## TASK STATEMENT
Only the lines holding the word "national" are wanted; copy each of them from the listing.

## STUDY MATERIAL
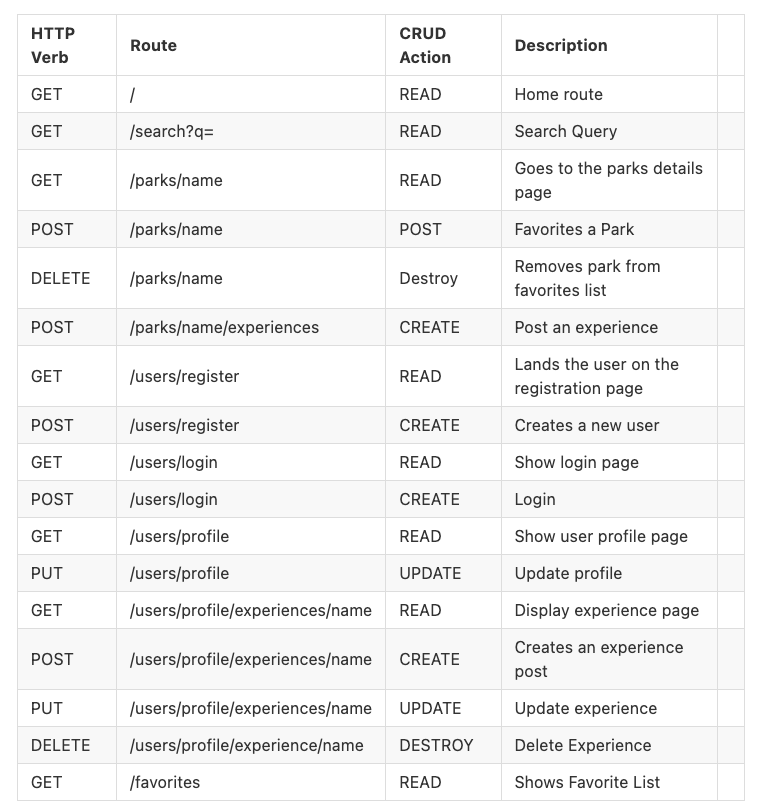
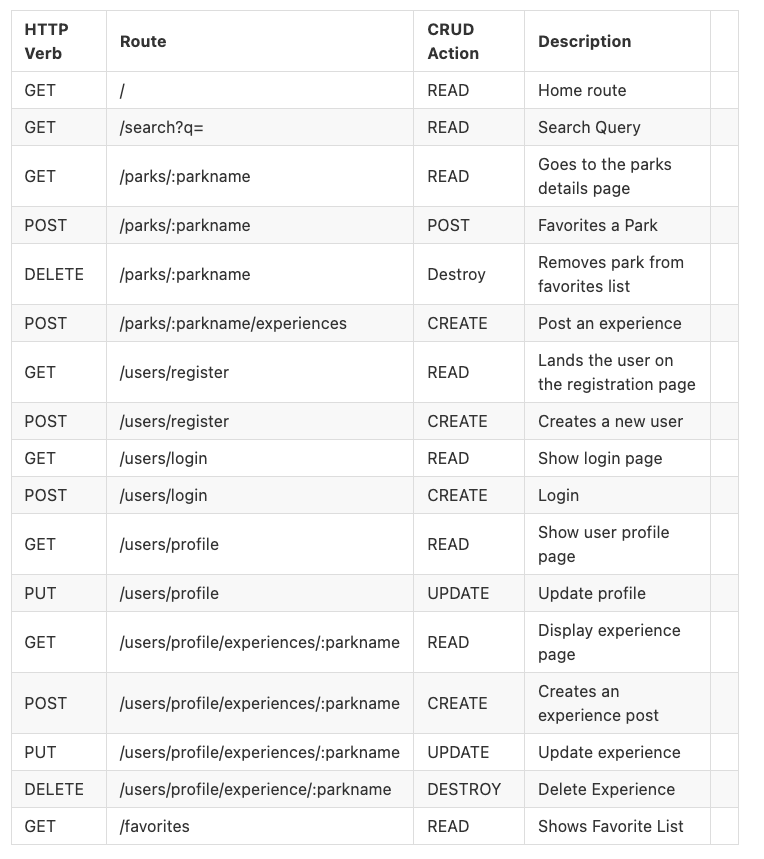
updated README

diff --git a/README.md b/README.md
@@ -21,7 +21,7 @@ Working in a small team, we are challenged to develop a beautiful, mobile-first 
 ![Example](./readMedia/NPS-API-example.png)
 
 ## Entity Relational Diagram
-![User schema](./readMedia/User-collection-schema.png)
+![Models](./readMedia/erd.png)
 
 ## RESTful Routing Chart
 ![Routing chart](./readMedia/app-routes.png)
@@ -80,7 +80,7 @@ Edit experience
 * As a user I want to know about trailheads in and around a national park
 * As a user I want to see parks and activities that are curated for me
 * As a user I want to see a carousel of images of a specific park
-* As a user I want to like a national park
+* As a user I want to like national parks
 
 ## Goals
 ### Functionality MVP
@@ -89,7 +89,7 @@ Edit experience
 * Populate information from a third-party API
 * Be able to CRUD to the database
 * Create a database that stores user information
-* Render images and experiences from the user database
+* Render single image either uploaded by user or default image from API
 
 
 ### Functionality Stretch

## WRITTEN ANSWER
 * As a user I want to know about trailheads in and around a national park
-* As a user I want to like a national park
+* As a user I want to like national parks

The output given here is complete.